*Your task*.
Set down every record below exactly as it appears, but without the pictures.
= Beginning of Section =
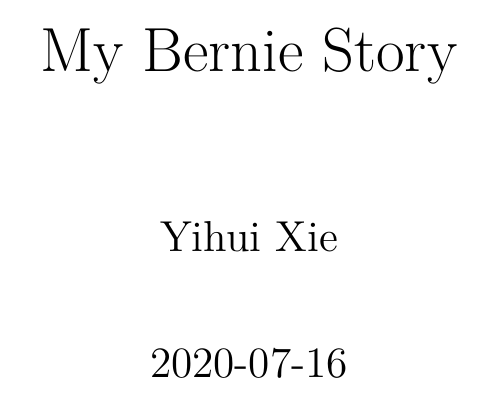
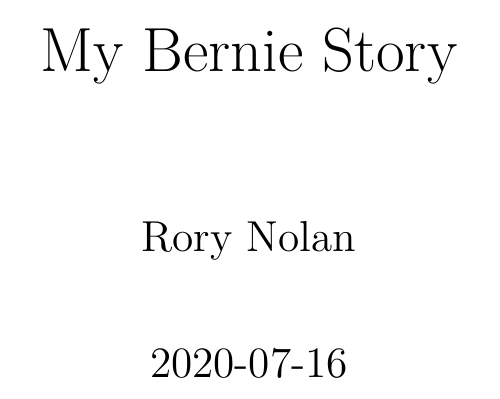
Before and after one commit to rorynolan/bernie, a LaTeX book (docs/bernie.tex): part of page 1 of 23, cut so that both start at the same text. Compiled offline with pdfLaTeX.

Commit message:
Change author.

```diff
--- a/docs/bernie.tex
+++ b/docs/bernie.tex
@@ -30,7 +30,7 @@
 \usepackage{hyperref}
 \hypersetup{
             pdftitle={My Bernie Story},
-            pdfauthor={Yihui Xie},
+            pdfauthor={Rory Nolan},
             pdfborder={0 0 0},
             breaklinks=true}
 \urlstyle{same}  % don't use monospace font for urls
@@ -70,7 +70,7 @@
 \bibliographystyle{apalike}
 
 \title{My Bernie Story}
-\author{Yihui Xie}
+\author{Rory Nolan}
 \date{2020-07-16}
 
 \begin{document}
```
Also changed, not shown: docs/bernie.pdf, 8 other files.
= End of Section =
*Response*.
Before and after one commit to rorynolan/bernie, a LaTeX book (docs/bernie.tex): part of page 1 of 23, cut so that both start at the same text. Compiled offline with pdfLaTeX.

Commit message:
Change author.

```diff
--- a/docs/bernie.tex
+++ b/docs/bernie.tex
@@ -30,7 +30,7 @@
 \usepackage{hyperref}
 \hypersetup{
             pdftitle={My Bernie Story},
-            pdfauthor={Yihui Xie},
+            pdfauthor={Rory Nolan},
             pdfborder={0 0 0},
             breaklinks=true}
 \urlstyle{same}  % don't use monospace font for urls
@@ -70,7 +70,7 @@
 \bibliographystyle{apalike}
 
 \title{My Bernie Story}
-\author{Yihui Xie}
+\author{Rory Nolan}
 \date{2020-07-16}
 
 \begin{document}
```
Also changed, not shown: docs/bernie.pdf, 8 other files.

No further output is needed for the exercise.